Story by Terry Weber
My husband and I were hiking in the Ravenswood Park area and saw this:
Yes, it appears to be part of a human skeleton, nailed to a tree. It was about 15 to 20 feet off the ground–too high for us to touch or get a closer look.
We discussed it, saying it was creepy, and hoped it was not real. We considered all the “rational” reasons part of a skeleton could be nailed to a tree: It was fake and just a prank from someone who wanted to cause a stir and obviously needs attention. Or, it was a leftover “decoration” that no one took down from a Halloween Haunted Woods event. Or, real or fake, it was a symbol, warning, or trail marker left by an unusual religious group. And last, we thought it might be part of a crime scene. Okay, maybe we have watched too many crime or zombie-apocalypse TV shows. But, we felt that there was a 1% chance it could be real.
With the 1% chance of it being real, I decided to tell the Gloucester Police.
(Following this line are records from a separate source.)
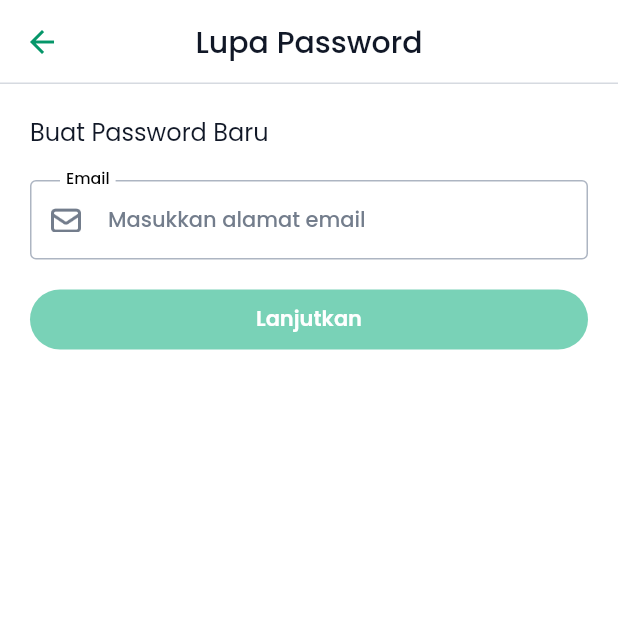
After one commit to Ecowave-Alterra/ecowave-flutter, a Flutter app: the ForgotPasswordPage screen opened directly, on a phone screen of 412 x 824 dp, the top half of it. The commit adds this screen. Run offline on Flutter 3.47's test engine with Material 2 defaults, Android fonts, the phone set to English and light mode, and no system bars; our stand-ins replace another_flushbar, carousel_slider, flutter_bloc, flutter_countdown_timer, get_it, google_fonts and 1 more.

Commit message:
Slicing UI Edit Password

```diff
--- a/lib/core/constants/icons.dart
+++ b/lib/core/constants/icons.dart
@@ -13,6 +13,7 @@ class AppIcons {
   static const AssetImage ecoPoints = AssetImage("assets/icons/ecoPoints.png");
   static const AssetImage ecoShop = AssetImage("assets/icons/ecoShop.png");
   static const AssetImage email = AssetImage("assets/icons/email.png");
+  static const AssetImage emailConfirmatio= AssetImage("assets/icons/emailConfirmation.png");
   static const AssetImage search = AssetImage("assets/icons/search.png");
   static const AssetImage enablePassword =
       AssetImage("assets/icons/enablePassword.png");
--- /dev/null
+++ b/lib/features/change_password/view/forget_password.dart
@@ -0,0 +1,90 @@
+import 'package:ecowave/features/change_password/view/email_confirmation.dart';
+import 'package:flutter/material.dart';
+import 'package:ecowave/core.dart';
+
+class ForgotPasswordPage extends StatefulWidget {
+  const ForgotPasswordPage({Key? key}) : super(key: key);
+
+  @override
+  State<ForgotPasswordPage> createState() => _ForgotPasswordPageState();
+}
+
+class _ForgotPasswordPageState extends State<ForgotPasswordPage> {
+  final _formKey = GlobalKey<FormState>();
+  final _emailController = TextEditingController();
+
+  bool _isLoginButtonDisabled = true;
+
+  void _checkLoginButtonStatus() {
+    final email = _emailController.text;
+
+    setState(() {
+      _isLoginButtonDisabled = email.isEmpty;
+    });
+  }
+
+  @override
+  void initState() {
+    super.initState();
+    _emailController.addListener(_checkLoginButtonStatus);
+  }
+
+  @override
+  Widget build(BuildContext context) {
+    return Scaffold(
+      appBar: AppBar(title: const Text("Lupa Password")),
+      body: SingleChildScrollView(
+        padding: const EdgeInsets.all(20),
+        child: Form(
+          key: _formKey,
+          child:Column(
+            crossAxisAlignment: CrossAxisAlignment.start,
+              children: [
+                const Text(
+                  "Buat Password Baru", style: TextStyle( fontSize: AppSizes.primary),
+                ),
+                 20.0.height,
+                 EcoFormInput(
+                  label: 'Email',
+                  hint: 'Masukkan alamat email',
+                  keyboardType: TextInputType.emailAddress,
+                  controller: _emailController,
+                  validator: (value) {
+                    if (value == null || value.isEmpty) {
+                      return 'Email tidak boleh kosong';
+                    } else if (!RegExp(r'^[\w-\.]+@([\w-]+\.)+[\w-]{2,4}$')
+                        .hasMatch(value)) {
+                      return 'Alamat email tidak valid';
+                    }
+                    return null;
+                  },
+                  onChanged: (value) {
+                    _checkLoginButtonStatus();
+                  },
+                  icon: const ImageIcon(
+                    AppIcons.email,
+                    color: AppColors.grey500,
+                  ),
+                ),
+                 20.0.height,
+                 EcoFormButton(
+                  label: 'Lanjutkan',
+                  onPressed: _isLoginButtonDisabled ? () {} : () {
+                    if (_formKey.currentState!.validate()) {
+                       Navigator.push(
+                        context,
+                        MaterialPageRoute(builder: (context) => const EmailConfirmatioPage()),
+                      );
+                    }
+                  },
+                  backgroundColor: _isLoginButtonDisabled
+                      ? AppColors.primary300
+                      : AppColors.primary500,
+                ),
+              ]
+            ),
+        )
+      )
+    );
+  }
+}
```
Also changed, not shown: lib/features/change_password/view/change_password_page.dart (added, +93 -0 lines), lib/features/change_password/view/email_confirmation.dart (added, +47 -0 lines), assets/icons/emailConfirmation.png (added).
Even though I felt silly, I emailed Chief Campanello with a picture of the skeleton so he could decide if, or how, to proceed. The Chief was in Washington DC when I made the report, and he referred the situation to two of his officers. He said based on my picture it was worth looking at, but agreed it was probably just a prank.
Next thing I knew, I was meeting Lt. Joe Fitzgerald and Officer Troy Simoes at the entrance to Ravenswood Park. After looking at the map, we entered the woods from an entrance I was not familiar with, resulting in a navigation challenge while I tried to figure out where the bone was located from a new direction. We took two ATV’s that handled the wider parts of the trail well, but the trail soon became smaller and rockier. I may have screamed and cursed a few times when Lt. Fitzgerald apparently thought he was a NASCAR driver, plowing over rocks and plunging down hills at breakneck speeds. J Okay, that’s a bit of an exaggeration, but I hardly cried at all.
After about 15 minutes of searching for the right spot on the trail, we had to get off the ATV’s and start walking. I told the officers that the skeleton would be nailed to a tree on our right. A few minutes later, Officer Simoes said “I see it!” and he pointed to the left. I looked up, confused, as I thought the skeleton would be on the right. It was a different skeleton, on a completely different tree! But, like the other one, it appeared to be the foot and lower leg of a human.
Upon closer inspection (this bone was lower than the one my husband and I found), both officers concluded it was a fake. They could see little seams, and said that a nail would not cause such a neat indentation in the bone. I was relieved there was no crime victim, as were the officers. We also agreed even though the skeletons were fake, they were unsightly and not a great thing for small children to see.
I apologized and thanked both officers for their time, but they said it’s always better to check something out than to ignore it. Plus, there are certainly worse ways to spend your time, riding on an ATV ride through the woods on a beautiful spring day!
After discussing my story with a few people, I heard through the grapevine that other hikers who have lived here longer than me knew about the bones. There may be many more nailed to trees, but no one had ever notified the police (at least not in recent history).
The experience left me with a few questions: Real or fake, why are the bones nailed to trees? How long have they been there? Who put them there? Have you ever noticed them? And, should they come down? Share your thoughts and stories!
Special thanks to Chief Campanello, Lt. Fitzgerald and Officer Simoes. And yes, Officer Simoes is related to GMG’s own Manny Simoes.